• SOURCE DATA:

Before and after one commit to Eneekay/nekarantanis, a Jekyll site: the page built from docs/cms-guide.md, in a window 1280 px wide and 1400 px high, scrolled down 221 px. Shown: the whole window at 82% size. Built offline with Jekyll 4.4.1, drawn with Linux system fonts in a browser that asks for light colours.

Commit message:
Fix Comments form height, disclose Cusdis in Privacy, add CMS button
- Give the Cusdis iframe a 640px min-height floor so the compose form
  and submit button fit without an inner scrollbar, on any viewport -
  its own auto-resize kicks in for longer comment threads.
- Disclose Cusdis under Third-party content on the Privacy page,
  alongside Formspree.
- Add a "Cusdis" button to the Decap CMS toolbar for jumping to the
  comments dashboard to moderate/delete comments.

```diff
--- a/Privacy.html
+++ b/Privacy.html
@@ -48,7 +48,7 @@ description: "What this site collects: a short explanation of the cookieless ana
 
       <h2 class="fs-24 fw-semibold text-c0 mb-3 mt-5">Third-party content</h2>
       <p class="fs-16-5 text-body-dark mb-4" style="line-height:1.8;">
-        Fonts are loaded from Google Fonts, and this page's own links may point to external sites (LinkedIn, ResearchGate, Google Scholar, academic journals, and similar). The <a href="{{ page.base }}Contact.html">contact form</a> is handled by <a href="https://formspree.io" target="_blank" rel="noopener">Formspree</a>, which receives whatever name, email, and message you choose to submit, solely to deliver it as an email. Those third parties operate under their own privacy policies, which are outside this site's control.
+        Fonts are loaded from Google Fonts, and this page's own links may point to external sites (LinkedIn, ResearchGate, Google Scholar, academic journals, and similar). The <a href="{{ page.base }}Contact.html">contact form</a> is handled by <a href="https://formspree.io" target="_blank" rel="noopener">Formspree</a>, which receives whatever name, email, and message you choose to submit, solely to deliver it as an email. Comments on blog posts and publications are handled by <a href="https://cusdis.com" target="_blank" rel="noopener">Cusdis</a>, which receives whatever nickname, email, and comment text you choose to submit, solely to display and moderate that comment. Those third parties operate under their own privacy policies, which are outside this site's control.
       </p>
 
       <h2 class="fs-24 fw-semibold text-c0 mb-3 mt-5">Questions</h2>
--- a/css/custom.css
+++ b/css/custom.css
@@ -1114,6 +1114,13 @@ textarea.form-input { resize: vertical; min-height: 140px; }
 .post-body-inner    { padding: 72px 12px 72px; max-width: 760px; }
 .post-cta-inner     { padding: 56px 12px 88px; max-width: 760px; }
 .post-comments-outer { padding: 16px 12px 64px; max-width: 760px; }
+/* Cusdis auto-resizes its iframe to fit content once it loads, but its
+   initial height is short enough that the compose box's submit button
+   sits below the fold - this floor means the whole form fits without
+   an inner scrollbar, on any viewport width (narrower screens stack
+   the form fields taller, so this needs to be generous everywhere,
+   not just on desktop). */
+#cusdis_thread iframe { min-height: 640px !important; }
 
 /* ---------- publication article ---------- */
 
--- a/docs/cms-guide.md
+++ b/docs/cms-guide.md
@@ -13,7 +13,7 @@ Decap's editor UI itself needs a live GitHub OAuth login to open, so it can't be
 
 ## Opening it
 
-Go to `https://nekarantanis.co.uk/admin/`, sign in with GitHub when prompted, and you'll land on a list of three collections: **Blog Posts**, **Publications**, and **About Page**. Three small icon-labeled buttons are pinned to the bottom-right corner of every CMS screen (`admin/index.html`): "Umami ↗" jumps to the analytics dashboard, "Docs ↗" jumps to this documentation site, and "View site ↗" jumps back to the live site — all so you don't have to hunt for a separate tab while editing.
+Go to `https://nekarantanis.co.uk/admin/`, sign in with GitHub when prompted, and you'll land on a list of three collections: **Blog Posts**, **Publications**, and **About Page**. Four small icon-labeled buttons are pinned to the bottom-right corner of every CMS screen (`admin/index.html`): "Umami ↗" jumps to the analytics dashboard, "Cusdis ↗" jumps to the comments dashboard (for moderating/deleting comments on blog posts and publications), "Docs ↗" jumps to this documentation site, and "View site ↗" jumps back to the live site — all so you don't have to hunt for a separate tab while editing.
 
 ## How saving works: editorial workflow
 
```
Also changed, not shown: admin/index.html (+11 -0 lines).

• TASK DESCRIPTION:
Return each line above exactly.

• FINAL ANSWER:
Before and after one commit to Eneekay/nekarantanis, a Jekyll site: the page built from docs/cms-guide.md, in a window 1280 px wide and 1400 px high, scrolled down 221 px. Shown: the whole window at 82% size. Built offline with Jekyll 4.4.1, drawn with Linux system fonts in a browser that asks for light colours.

Commit message:
Fix Comments form height, disclose Cusdis in Privacy, add CMS button
- Give the Cusdis iframe a 640px min-height floor so the compose form
  and submit button fit without an inner scrollbar, on any viewport -
  its own auto-resize kicks in for longer comment threads.
- Disclose Cusdis under Third-party content on the Privacy page,
  alongside Formspree.
- Add a "Cusdis" button to the Decap CMS toolbar for jumping to the
  comments dashboard to moderate/delete comments.

```diff
--- a/Privacy.html
+++ b/Privacy.html
@@ -48,7 +48,7 @@ description: "What this site collects: a short explanation of the cookieless ana
 
       <h2 class="fs-24 fw-semibold text-c0 mb-3 mt-5">Third-party content</h2>
       <p class="fs-16-5 text-body-dark mb-4" style="line-height:1.8;">
-        Fonts are loaded from Google Fonts, and this page's own links may point to external sites (LinkedIn, ResearchGate, Google Scholar, academic journals, and similar). The <a href="{{ page.base }}Contact.html">contact form</a> is handled by <a href="https://formspree.io" target="_blank" rel="noopener">Formspree</a>, which receives whatever name, email, and message you choose to submit, solely to deliver it as an email. Those third parties operate under their own privacy policies, which are outside this site's control.
+        Fonts are loaded from Google Fonts, and this page's own links may point to external sites (LinkedIn, ResearchGate, Google Scholar, academic journals, and similar). The <a href="{{ page.base }}Contact.html">contact form</a> is handled by <a href="https://formspree.io" target="_blank" rel="noopener">Formspree</a>, which receives whatever name, email, and message you choose to submit, solely to deliver it as an email. Comments on blog posts and publications are handled by <a href="https://cusdis.com" target="_blank" rel="noopener">Cusdis</a>, which receives whatever nickname, email, and comment text you choose to submit, solely to display and moderate that comment. Those third parties operate under their own privacy policies, which are outside this site's control.
       </p>
 
       <h2 class="fs-24 fw-semibold text-c0 mb-3 mt-5">Questions</h2>
--- a/css/custom.css
+++ b/css/custom.css
@@ -1114,6 +1114,13 @@ textarea.form-input { resize: vertical; min-height: 140px; }
 .post-body-inner    { padding: 72px 12px 72px; max-width: 760px; }
 .post-cta-inner     { padding: 56px 12px 88px; max-width: 760px; }
 .post-comments-outer { padding: 16px 12px 64px; max-width: 760px; }
+/* Cusdis auto-resizes its iframe to fit content once it loads, but its
+   initial height is short enough that the compose box's submit button
+   sits below the fold - this floor means the whole form fits without
+   an inner scrollbar, on any viewport width (narrower screens stack
+   the form fields taller, so this needs to be generous everywhere,
+   not just on desktop). */
+#cusdis_thread iframe { min-height: 640px !important; }
 
 /* ---------- publication article ---------- */
 
--- a/docs/cms-guide.md
+++ b/docs/cms-guide.md
@@ -13,7 +13,7 @@ Decap's editor UI itself needs a live GitHub OAuth login to open, so it can't be
 
 ## Opening it
 
-Go to `https://nekarantanis.co.uk/admin/`, sign in with GitHub when prompted, and you'll land on a list of three collections: **Blog Posts**, **Publications**, and **About Page**. Three small icon-labeled buttons are pinned to the bottom-right corner of every CMS screen (`admin/index.html`): "Umami ↗" jumps to the analytics dashboard, "Docs ↗" jumps to this documentation site, and "View site ↗" jumps back to the live site — all so you don't have to hunt for a separate tab while editing.
+Go to `https://nekarantanis.co.uk/admin/`, sign in with GitHub when prompted, and you'll land on a list of three collections: **Blog Posts**, **Publications**, and **About Page**. Four small icon-labeled buttons are pinned to the bottom-right corner of every CMS screen (`admin/index.html`): "Umami ↗" jumps to the analytics dashboard, "Cusdis ↗" jumps to the comments dashboard (for moderating/deleting comments on blog posts and publications), "Docs ↗" jumps to this documentation site, and "View site ↗" jumps back to the live site — all so you don't have to hunt for a separate tab while editing.
 
 ## How saving works: editorial workflow
 
```
Also changed, not shown: admin/index.html (+11 -0 lines).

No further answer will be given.